Council of Mortgage Lenders survey shows dramatic decline in home loans as lending criteria tighten

The number of loans to first time buyers fell nearly 50% in July from the previous year, according to a survey by the Council of Mortgage Lenders.

Loans have declined to 17,300 as a result of tighter lending criteria, a fall of 48%.

The average amount of deposit needed has risen to levels not seen since the 1980s, with the average first time buyer placing of deposit of 15%, up from 13% in June.

The news comes as surveyors reported that the number of house purchases has fallen to record lows, with many surveyors reporting only one house sale a week, further hitting profits at housebuilders.

In July, first time buyers borrowed 3.24 times their income, a decrease from 3.33 in June and the lowest figure since July 2006.

Loans to home movers have also fallen to half of the number of loans in July 2007, dropping to 30,100. Home movers typically borrowed 68% value of their property, a drop of 4% since June 2008.

Overall there were 47,400 house purchase loans worth £7.1bn in July, representing a decline of more than 50% in value and volume from the same month last year. Average house purchase loans decreased in July to £120,170, down from £125,000 in the previous four months.

While total gross lending rose 5% to £24.7bn in July from £23.6bn in June; this is a decline of 28% since last year.

Tracker rate mortgages have also increased in popularity.
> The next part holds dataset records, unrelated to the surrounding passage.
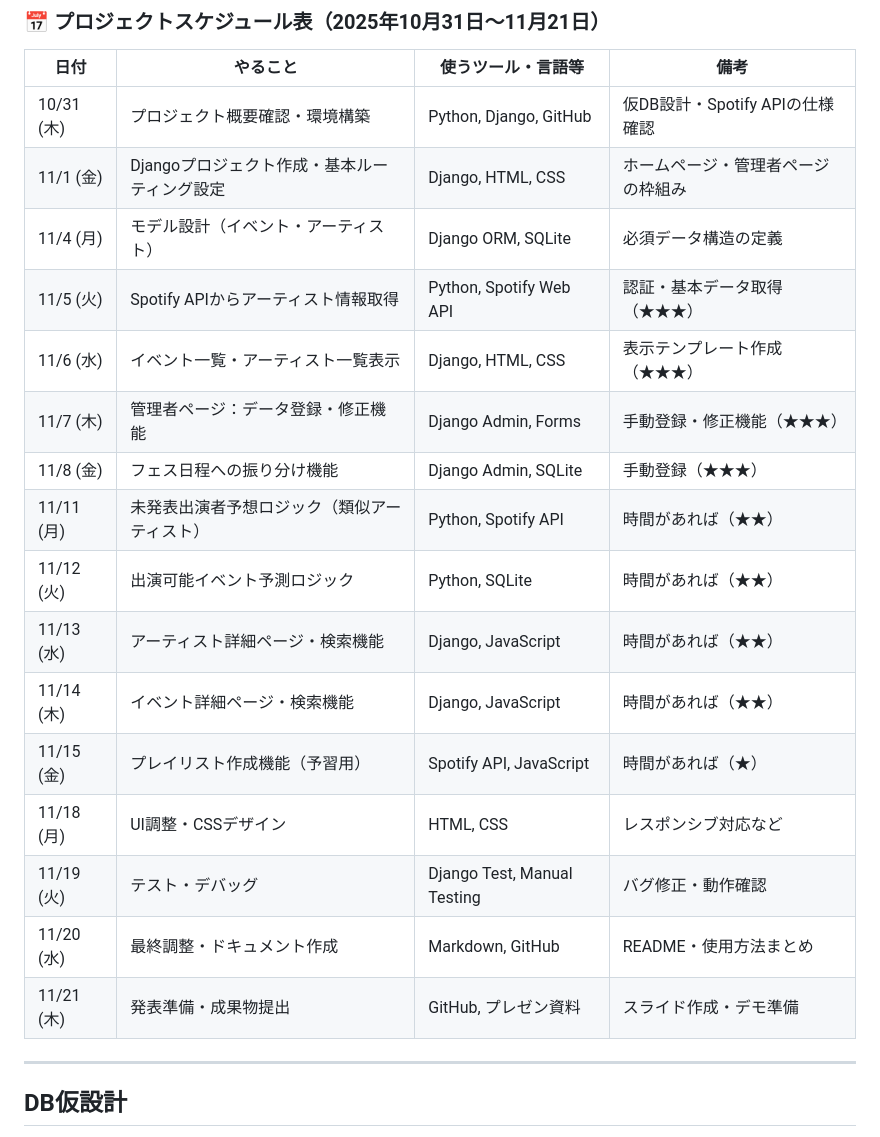
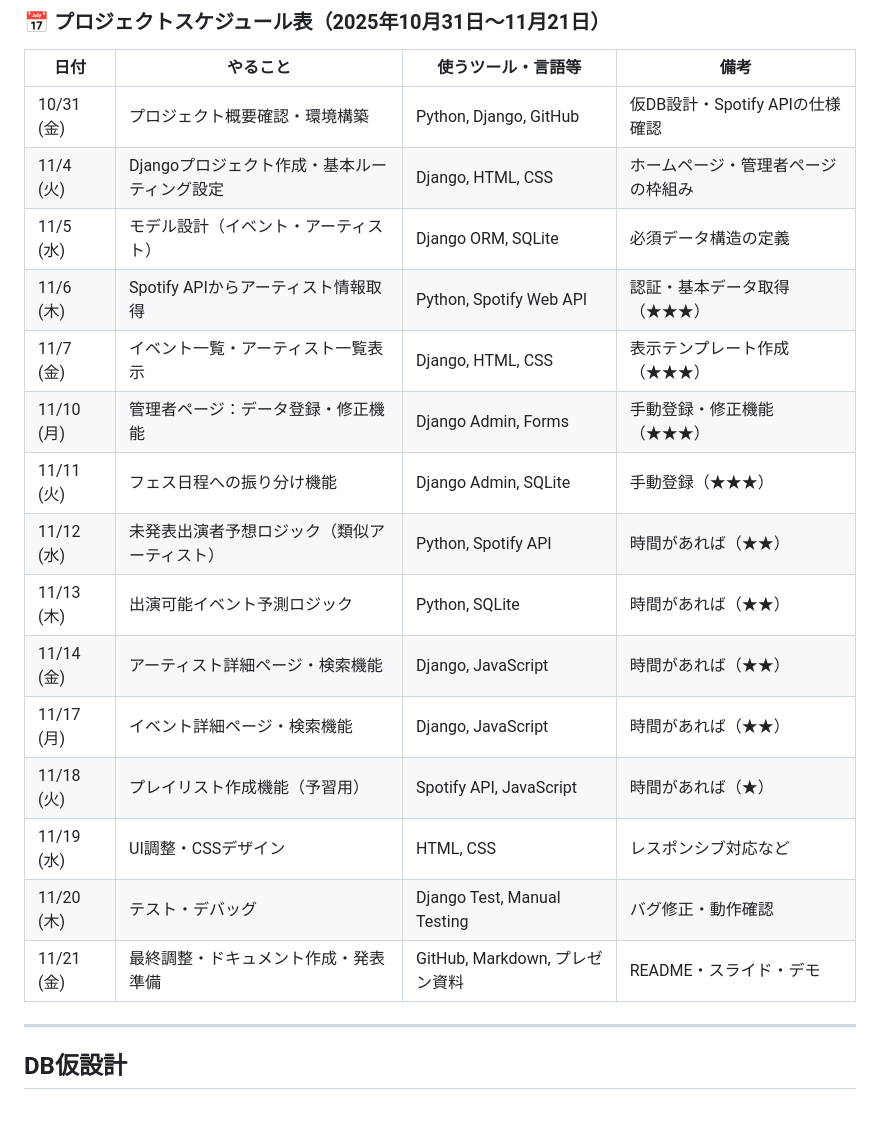
Before and after one commit to ciestellato/training_solowork, a Markdown page: work_log/log00_setup.md, the part around the change. Drawn GitHub-style; blank space fills up the shorter version.

Commit message:
スケジュール修正

```diff
--- a/work_log/log00_setup.md
+++ b/work_log/log00_setup.md
@@ -209,22 +209,21 @@ Spotify Web APIを利用したフェス出演アーティスト予想アプリ
 
 | 日付         | やること                                      | 使うツール・言語等            | 備考 |
 |--------------|-----------------------------------------------|-------------------------------|------|
-| 10/31 (木)   | プロジェクト概要確認・環境構築                | Python, Django, GitHub        | 仮DB設計・Spotify APIの仕様確認 |
-| 11/1 (金)    | Djangoプロジェクト作成・基本ルーティング設定   | Django, HTML, CSS             | ホームページ・管理者ページの枠組み |
-| 11/4 (月)    | モデル設計（イベント・アーティスト）           | Django ORM, SQLite            | 必須データ構造の定義 |
-| 11/5 (火)    | Spotify APIからアーティスト情報取得            | Python, Spotify Web API       | 認証・基本データ取得（★★★） |
-| 11/6 (水)    | イベント一覧・アーティスト一覧表示             | Django, HTML, CSS             | 表示テンプレート作成（★★★） |
-| 11/7 (木)    | 管理者ページ：データ登録・修正機能             | Django Admin, Forms           | 手動登録・修正機能（★★★） |
-| 11/8 (金)    | フェス日程への振り分け機能                     | Django Admin, SQLite          | 手動登録（★★★） |
-| 11/11 (月)   | 未発表出演者予想ロジック（類似アーティスト）   | Python, Spotify API           | 時間があれば（★★） |
-| 11/12 (火)   | 出演可能イベント予測ロジック                   | Python, SQLite                | 時間があれば（★★） |
-| 11/13 (水)   | アーティスト詳細ページ・検索機能               | Django, JavaScript            | 時間があれば（★★） |
-| 11/14 (木)   | イベント詳細ページ・検索機能                   | Django, JavaScript            | 時間があれば（★★） |
-| 11/15 (金)   | プレイリスト作成機能（予習用）                 | Spotify API, JavaScript       | 時間があれば（★） |
-| 11/18 (月)   | UI調整・CSSデザイン                            | HTML, CSS                     | レスポンシブ対応など |
-| 11/19 (火)   | テスト・デバッグ                               | Django Test, Manual Testing   | バグ修正・動作確認 |
-| 11/20 (水)   | 最終調整・ドキュメント作成                     | Markdown, GitHub              | README・使用方法まとめ |
-| 11/21 (木)   | 発表準備・成果物提出                           | GitHub, プレゼン資料           | スライド作成・デモ準備 |
+| 10/31 (金)   | プロジェクト概要確認・環境構築                | Python, Django, GitHub        | 仮DB設計・Spotify APIの仕様確認 |
+| 11/4 (火)    | Djangoプロジェクト作成・基本ルーティング設定   | Django, HTML, CSS             | ホームページ・管理者ページの枠組み |
+| 11/5 (水)    | モデル設計（イベント・アーティスト）           | Django ORM, SQLite            | 必須データ構造の定義 |
+| 11/6 (木)    | Spotify APIからアーティスト情報取得            | Python, Spotify Web API       | 認証・基本データ取得（★★★） |
+| 11/7 (金)    | イベント一覧・アーティスト一覧表示             | Django, HTML, CSS             | 表示テンプレート作成（★★★） |
+| 11/10 (月)   | 管理者ページ：データ登録・修正機能             | Django Admin, Forms           | 手動登録・修正機能（★★★） |
+| 11/11 (火)   | フェス日程への振り分け機能                     | Django Admin, SQLite          | 手動登録（★★★） |
+| 11/12 (水)   | 未発表出演者予想ロジック（類似アーティスト）   | Python, Spotify API           | 時間があれば（★★） |
+| 11/13 (木)   | 出演可能イベント予測ロジック                   | Python, SQLite                | 時間があれば（★★） |
+| 11/14 (金)   | アーティスト詳細ページ・検索機能               | Django, JavaScript            | 時間があれば（★★） |
+| 11/17 (月)   | イベント詳細ページ・検索機能                   | Django, JavaScript            | 時間があれば（★★） |
+| 11/18 (火)   | プレイリスト作成機能（予習用）                 | Spotify API, JavaScript       | 時間があれば（★） |
+| 11/19 (水)   | UI調整・CSSデザイン                            | HTML, CSS                     | レスポンシブ対応など |
+| 11/20 (木)   | テスト・デバッグ                               | Django Test, Manual Testing   | バグ修正・動作確認 |
+| 11/21 (金)   | 最終調整・ドキュメント作成・発表準備           | GitHub, Markdown, プレゼン資料 | README・スライド・デモ |
 
 ---
 
```
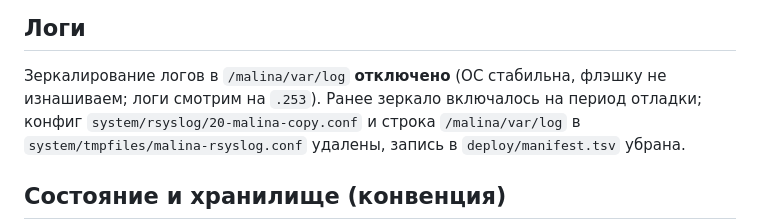
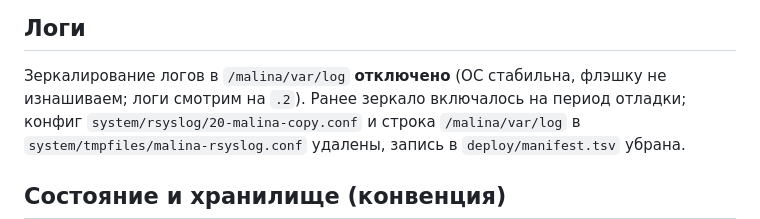
Before and after one commit to galiy/malina-26, a Markdown page: deploy/restore.md, the part around the change. GitHub-like rendering.

```diff
--- a/deploy/restore.md
+++ b/deploy/restore.md
@@ -90,7 +90,7 @@ findmnt /malina                            # rw-раздел
 ## Логи
 
 Зеркалирование логов в `/malina/var/log` **отключено** (ОС стабильна, флэшку не
-изнашиваем; логи смотрим на `.253`). Ранее зеркало включалось на период отладки;
+изнашиваем; логи смотрим на `.2`). Ранее зеркало включалось на период отладки;
 конфиг `system/rsyslog/20-malina-copy.conf` и строка `/malina/var/log` в
 `system/tmpfiles/malina-rsyslog.conf` удалены, запись в `deploy/manifest.tsv`
 убрана.
```
Also changed, not shown: docs/api-auth.md (+1 -1 lines), docs/events.md (+2 -2 lines).
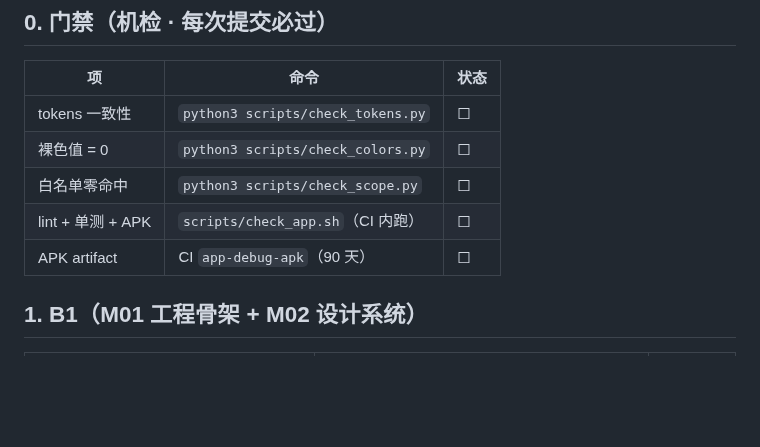
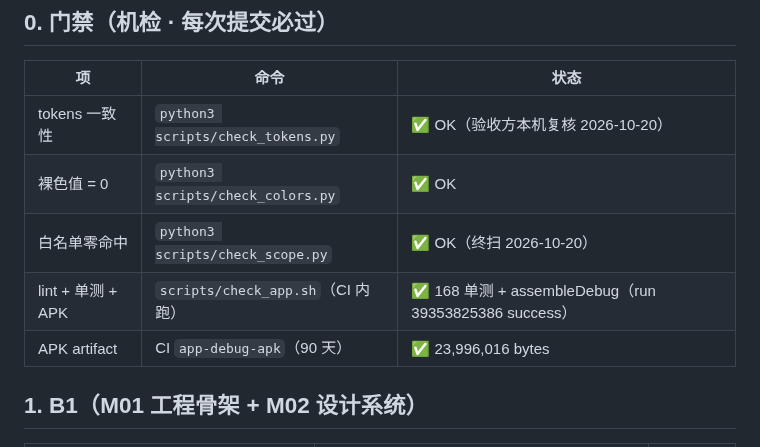
Before and after one commit to chadhao/jx-lab-trace-app, a Markdown page: docs/ACCEPTANCE-APP.md, the part around the change. Rendered like a GitHub page; blank space fills up the shorter version.

```diff
--- a/docs/ACCEPTANCE-APP.md
+++ b/docs/ACCEPTANCE-APP.md
@@ -7,11 +7,11 @@
 
 | 项 | 命令 | 状态 |
 |---|---|---|
-| tokens 一致性 | `python3 scripts/check_tokens.py` | ☐ |
-| 裸色值 = 0 | `python3 scripts/check_colors.py` | ☐ |
-| 白名单零命中 | `python3 scripts/check_scope.py` | ☐ |
-| lint + 单测 + APK | `scripts/check_app.sh`（CI 内跑） | ☐ |
-| APK artifact | CI `app-debug-apk`（90 天） | ☐ |
+| tokens 一致性 | `python3 scripts/check_tokens.py` | ✅ OK（验收方本机复核 2026-10-20） |
+| 裸色值 = 0 | `python3 scripts/check_colors.py` | ✅ OK |
+| 白名单零命中 | `python3 scripts/check_scope.py` | ✅ OK（终扫 2026-10-20） |
+| lint + 单测 + APK | `scripts/check_app.sh`（CI 内跑） | ✅ 168 单测 + assembleDebug（run 39353825386 success） |
+| APK artifact | CI `app-debug-apk`（90 天） | ✅ 23,996,016 bytes |
 
 ## 1. B1（M01 工程骨架 + M02 设计系统）
 
```
Also changed, not shown: README.md (+1 -1 lines).
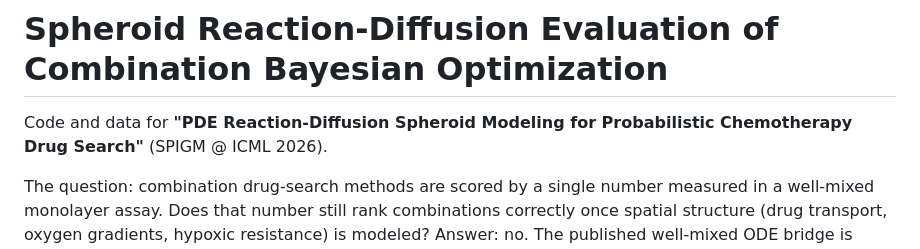
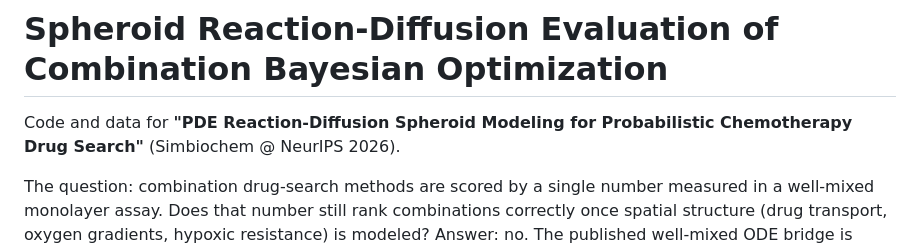
Before and after one commit to ishangonehal-png/spheroid-pde-combination-search, a Markdown page: README.md, the part around the change. Rendered like a GitHub page.

Commit message:
Correct venue: Simbiochem @ NeurIPS 2026 (was SPIGM @ ICML)

```diff
--- a/README.md
+++ b/README.md
@@ -1,7 +1,7 @@
 # Spheroid Reaction-Diffusion Evaluation of Combination Bayesian Optimization
 
 Code and data for **"PDE Reaction-Diffusion Spheroid Modeling for Probabilistic
-Chemotherapy Drug Search"** (SPIGM @ ICML 2026).
+Chemotherapy Drug Search"** (Simbiochem @ NeurIPS 2026).
 
 The question: combination drug-search methods are scored by a single number
 measured in a well-mixed monolayer assay. Does that number still rank
```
The number of borrowers taking out tracker products increased to 28%, an increase of 7% since June 2008.

Michael Coogan, CML director general, said: “Tighter lending criteria have clearly made it more difficult for first-time buyers to enter the market. The stamp duty and shared equity measures announced by the government last week will be helpful to those first-time buyers looking to enter now, but many may be waiting for house prices to stabilise."

A spokesperson from the Housebuilders Federation said: “Getting liquidity back into the market is a priority. It is the most crucial issue in the housing downturn. We are hoping that as a result of the Crosby Review, the government will take action to assist mortgage liquidity.”